This month, the book vote looks at the Weapon series, with five new books competing for your vote. Read more about the full list of options before casting your vote by clicking on the link below! Plus, check out the results of last month's New Vanguard book vote below. 


WPN: Chinese Swords 1600 BC–AD 1644

WPN: European Polearms 1000–1800

WPN: Matchlock Firearms 1400–1700

WPN: Wheellock Firearms 1500–1700

WPN: Cavalry Swords 1500–1918


Chinese Swords 1600 BC–AD 1644

For thousands of years, Chinese warriors carried single- or double-edged swords into battle. Ranging from basic personal weapons to prestigious luxury arms accrued by high-profile individuals, China’s swords have evolved in form and function over many centuries and retain a ceremonial role with China’s present-day navy.

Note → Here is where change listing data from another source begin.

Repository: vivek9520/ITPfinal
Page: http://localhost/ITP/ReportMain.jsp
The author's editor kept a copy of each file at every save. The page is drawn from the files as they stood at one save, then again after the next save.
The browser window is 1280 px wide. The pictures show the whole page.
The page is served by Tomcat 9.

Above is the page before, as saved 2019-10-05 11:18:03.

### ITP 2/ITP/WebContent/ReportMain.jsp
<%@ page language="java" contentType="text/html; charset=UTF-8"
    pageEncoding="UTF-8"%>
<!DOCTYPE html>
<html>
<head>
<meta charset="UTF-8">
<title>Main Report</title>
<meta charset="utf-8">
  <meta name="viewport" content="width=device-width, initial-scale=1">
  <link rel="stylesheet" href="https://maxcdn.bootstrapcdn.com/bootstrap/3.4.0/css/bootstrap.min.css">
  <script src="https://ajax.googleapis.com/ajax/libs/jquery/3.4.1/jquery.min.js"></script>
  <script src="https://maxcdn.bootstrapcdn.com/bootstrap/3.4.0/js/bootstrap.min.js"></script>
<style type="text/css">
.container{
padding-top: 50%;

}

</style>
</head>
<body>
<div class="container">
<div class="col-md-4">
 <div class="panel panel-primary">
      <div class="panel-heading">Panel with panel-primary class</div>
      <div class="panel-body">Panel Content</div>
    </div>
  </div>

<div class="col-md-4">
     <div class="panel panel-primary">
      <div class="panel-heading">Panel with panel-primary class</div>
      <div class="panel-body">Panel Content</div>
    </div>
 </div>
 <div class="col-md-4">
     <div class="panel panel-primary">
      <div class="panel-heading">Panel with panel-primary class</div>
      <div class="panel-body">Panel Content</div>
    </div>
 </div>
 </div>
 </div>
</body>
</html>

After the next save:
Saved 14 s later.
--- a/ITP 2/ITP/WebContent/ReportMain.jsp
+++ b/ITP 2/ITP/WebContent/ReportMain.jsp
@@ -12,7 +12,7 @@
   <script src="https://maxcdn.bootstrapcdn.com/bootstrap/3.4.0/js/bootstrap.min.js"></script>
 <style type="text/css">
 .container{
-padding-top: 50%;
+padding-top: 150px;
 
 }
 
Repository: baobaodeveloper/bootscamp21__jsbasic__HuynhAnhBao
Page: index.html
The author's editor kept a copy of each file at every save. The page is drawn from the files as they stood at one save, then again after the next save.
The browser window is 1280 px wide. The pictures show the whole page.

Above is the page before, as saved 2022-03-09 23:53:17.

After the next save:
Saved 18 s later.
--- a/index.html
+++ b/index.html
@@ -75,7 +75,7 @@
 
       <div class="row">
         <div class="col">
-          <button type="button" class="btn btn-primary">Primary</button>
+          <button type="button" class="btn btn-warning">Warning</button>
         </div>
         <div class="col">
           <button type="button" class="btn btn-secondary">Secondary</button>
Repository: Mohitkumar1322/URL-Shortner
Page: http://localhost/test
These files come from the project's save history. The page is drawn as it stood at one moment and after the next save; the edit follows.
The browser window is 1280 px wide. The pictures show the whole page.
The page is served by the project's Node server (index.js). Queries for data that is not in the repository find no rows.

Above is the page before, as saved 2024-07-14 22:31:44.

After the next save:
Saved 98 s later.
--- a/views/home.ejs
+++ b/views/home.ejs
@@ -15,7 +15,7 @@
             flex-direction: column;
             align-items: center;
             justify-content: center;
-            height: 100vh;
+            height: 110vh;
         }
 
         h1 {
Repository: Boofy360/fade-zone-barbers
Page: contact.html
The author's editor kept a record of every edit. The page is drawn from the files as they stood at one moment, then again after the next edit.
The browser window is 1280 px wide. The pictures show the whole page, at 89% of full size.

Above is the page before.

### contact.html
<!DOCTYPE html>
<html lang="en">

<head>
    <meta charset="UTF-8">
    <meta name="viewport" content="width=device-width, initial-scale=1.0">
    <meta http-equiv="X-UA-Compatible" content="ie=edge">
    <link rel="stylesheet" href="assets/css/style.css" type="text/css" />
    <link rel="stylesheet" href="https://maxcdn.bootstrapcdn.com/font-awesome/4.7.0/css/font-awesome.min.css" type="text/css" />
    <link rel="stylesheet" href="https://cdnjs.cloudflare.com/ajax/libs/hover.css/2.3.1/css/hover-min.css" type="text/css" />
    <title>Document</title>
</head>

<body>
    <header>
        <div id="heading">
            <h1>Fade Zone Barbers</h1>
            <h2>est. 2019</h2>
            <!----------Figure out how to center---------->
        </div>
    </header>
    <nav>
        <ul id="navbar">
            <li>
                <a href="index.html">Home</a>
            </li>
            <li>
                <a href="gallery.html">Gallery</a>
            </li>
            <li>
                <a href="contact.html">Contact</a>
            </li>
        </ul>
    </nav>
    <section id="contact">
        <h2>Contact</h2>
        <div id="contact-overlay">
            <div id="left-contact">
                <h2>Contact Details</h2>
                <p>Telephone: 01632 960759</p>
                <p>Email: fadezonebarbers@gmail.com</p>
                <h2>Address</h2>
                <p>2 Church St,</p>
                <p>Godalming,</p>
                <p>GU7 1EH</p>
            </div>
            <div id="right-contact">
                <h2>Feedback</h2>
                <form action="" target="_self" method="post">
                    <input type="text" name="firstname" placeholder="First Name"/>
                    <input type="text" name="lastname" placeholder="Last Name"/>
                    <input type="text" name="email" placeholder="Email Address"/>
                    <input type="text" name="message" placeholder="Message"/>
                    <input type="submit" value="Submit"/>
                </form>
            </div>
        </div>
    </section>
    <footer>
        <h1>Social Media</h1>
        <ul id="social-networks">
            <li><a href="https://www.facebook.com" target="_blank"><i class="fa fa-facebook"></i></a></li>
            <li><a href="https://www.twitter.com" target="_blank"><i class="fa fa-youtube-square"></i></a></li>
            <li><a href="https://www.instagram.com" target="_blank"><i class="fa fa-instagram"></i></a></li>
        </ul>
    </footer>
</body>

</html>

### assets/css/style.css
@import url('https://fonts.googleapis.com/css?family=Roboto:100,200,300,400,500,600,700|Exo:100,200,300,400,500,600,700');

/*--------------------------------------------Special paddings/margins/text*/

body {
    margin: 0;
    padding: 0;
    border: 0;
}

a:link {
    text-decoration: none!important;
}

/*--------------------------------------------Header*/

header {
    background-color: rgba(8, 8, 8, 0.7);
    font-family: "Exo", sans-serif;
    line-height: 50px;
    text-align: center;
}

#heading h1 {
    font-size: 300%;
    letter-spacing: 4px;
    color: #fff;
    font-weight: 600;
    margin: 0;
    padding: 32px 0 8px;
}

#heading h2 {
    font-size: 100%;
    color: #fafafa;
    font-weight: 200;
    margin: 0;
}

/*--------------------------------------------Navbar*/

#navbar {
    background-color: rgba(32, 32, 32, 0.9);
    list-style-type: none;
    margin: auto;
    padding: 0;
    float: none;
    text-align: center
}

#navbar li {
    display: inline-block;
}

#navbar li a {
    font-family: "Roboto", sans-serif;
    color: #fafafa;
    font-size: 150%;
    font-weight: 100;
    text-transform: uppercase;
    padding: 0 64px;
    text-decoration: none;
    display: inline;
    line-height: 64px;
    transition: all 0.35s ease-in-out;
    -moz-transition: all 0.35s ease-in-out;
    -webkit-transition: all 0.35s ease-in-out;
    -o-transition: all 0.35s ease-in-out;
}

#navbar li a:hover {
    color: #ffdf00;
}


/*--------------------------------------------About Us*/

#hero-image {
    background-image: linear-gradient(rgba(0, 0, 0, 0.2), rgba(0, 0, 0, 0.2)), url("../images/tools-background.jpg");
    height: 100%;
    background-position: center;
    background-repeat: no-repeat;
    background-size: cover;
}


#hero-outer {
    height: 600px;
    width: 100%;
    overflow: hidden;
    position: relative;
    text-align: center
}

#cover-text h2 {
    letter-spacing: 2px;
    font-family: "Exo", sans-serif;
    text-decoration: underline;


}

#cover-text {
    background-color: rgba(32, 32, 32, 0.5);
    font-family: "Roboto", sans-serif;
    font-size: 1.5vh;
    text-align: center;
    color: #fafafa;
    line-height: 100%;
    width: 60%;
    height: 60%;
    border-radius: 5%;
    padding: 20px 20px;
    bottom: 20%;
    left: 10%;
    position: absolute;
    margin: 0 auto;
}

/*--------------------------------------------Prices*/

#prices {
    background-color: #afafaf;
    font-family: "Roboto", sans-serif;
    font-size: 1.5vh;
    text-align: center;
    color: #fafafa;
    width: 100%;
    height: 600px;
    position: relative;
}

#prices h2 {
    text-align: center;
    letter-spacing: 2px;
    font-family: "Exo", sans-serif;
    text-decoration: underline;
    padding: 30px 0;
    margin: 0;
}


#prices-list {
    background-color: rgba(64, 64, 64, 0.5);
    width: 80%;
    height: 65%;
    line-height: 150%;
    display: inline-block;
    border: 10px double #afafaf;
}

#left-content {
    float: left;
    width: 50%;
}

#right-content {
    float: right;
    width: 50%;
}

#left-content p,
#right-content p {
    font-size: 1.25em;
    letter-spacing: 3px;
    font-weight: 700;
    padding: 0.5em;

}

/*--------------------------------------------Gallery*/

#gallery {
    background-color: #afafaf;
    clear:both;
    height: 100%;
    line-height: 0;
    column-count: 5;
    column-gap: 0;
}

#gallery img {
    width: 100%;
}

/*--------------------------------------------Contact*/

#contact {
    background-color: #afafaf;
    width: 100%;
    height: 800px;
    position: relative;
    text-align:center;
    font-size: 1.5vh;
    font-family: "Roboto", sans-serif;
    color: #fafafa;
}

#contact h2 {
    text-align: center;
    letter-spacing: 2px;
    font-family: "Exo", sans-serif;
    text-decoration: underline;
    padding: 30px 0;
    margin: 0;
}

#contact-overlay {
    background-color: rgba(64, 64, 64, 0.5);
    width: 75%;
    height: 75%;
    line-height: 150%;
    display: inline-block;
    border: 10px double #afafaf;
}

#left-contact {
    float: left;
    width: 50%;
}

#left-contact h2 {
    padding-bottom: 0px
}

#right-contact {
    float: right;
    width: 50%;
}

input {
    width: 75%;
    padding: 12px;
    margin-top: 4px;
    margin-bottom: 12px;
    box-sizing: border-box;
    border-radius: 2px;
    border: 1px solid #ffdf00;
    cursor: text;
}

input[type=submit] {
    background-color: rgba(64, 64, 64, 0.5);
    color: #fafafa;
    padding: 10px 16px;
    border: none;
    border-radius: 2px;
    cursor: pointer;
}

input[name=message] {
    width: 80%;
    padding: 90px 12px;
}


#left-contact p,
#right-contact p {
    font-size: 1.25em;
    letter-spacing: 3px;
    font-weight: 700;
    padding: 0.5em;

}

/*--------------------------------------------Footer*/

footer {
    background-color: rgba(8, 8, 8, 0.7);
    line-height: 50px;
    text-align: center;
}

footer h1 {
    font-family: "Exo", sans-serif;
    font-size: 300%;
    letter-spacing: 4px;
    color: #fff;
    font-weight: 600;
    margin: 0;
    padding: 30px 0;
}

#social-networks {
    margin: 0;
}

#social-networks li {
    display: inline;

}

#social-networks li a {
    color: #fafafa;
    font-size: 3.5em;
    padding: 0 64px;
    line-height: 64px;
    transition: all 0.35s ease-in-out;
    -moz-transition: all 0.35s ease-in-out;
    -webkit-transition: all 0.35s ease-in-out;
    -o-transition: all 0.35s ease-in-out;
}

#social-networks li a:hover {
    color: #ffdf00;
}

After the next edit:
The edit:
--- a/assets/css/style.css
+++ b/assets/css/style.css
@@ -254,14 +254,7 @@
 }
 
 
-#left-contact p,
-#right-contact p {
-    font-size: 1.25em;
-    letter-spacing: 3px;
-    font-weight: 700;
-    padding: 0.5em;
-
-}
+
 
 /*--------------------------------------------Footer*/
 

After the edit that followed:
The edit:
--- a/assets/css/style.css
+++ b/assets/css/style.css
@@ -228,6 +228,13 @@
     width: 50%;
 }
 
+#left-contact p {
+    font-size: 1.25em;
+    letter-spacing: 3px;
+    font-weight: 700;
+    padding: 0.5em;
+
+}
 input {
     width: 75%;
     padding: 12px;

European Polearms 1000–1800

From the Danish axe to the Bohemian earspoon via the Lucerne hammer, the polearms employed by fighting men across Europe evolved over hundreds of years. Whether featuring a blade, a spike a combination of the two, all allowed the infantryman to strike his opponent at a greater range than that possible with hand weapons.


Matchlock Firearms 1400–1700

Employed by fighting men across Europe and the wider world during the 15th, 16th and 17th centuries, the arquebus was a hand-held firearm with matchlock mechanism and trigger that fired a lead projectile. With the development of volley fire the arquebus – and later, the musket – assumed central importance in infantry combat alongside the pike.


Wheellock Firearms 1500–1700

The ingenious wheel-lock mechanism, a parallel invention in Italy and Germany at the end of the 15th century, permitted the development of the first truly effective firearms for self-defence, hunting and cavalry use. These were the first firearms that could be carried cocked and loaded, ready for immediate discharge.


Cavalry Swords 1500–1918

Manufactured to a variety of designs and patterns, the swords and sabres carried by European and other cavalrymen developed over three centuries. From the heavy swords wielded by 16th-century armoured cavalrymen to the mass-produced sabres arming Soviet cavalry during World War II, this fully illustrated study charts the evolution of this emblematic edged weapon at war.




Last month, we asked you what you would like to see published in our New Vanguard series. Thank you to everyone who voted and provided feedback. The results were very close, check out the full results below to find out more!


NVG: Soviet Tanks in Manchuria 1945  20%
NVG: Beutepanzers  41%
NVG: Coalition Armour in Iraq 2003–11  11%
NVG: PT-76 Amphibious Tank  11%
NVG: Iron Dome Missile System 2011–21  16%


Did your favourite win? Which Weapon title did you vote for? Let us know in the comments!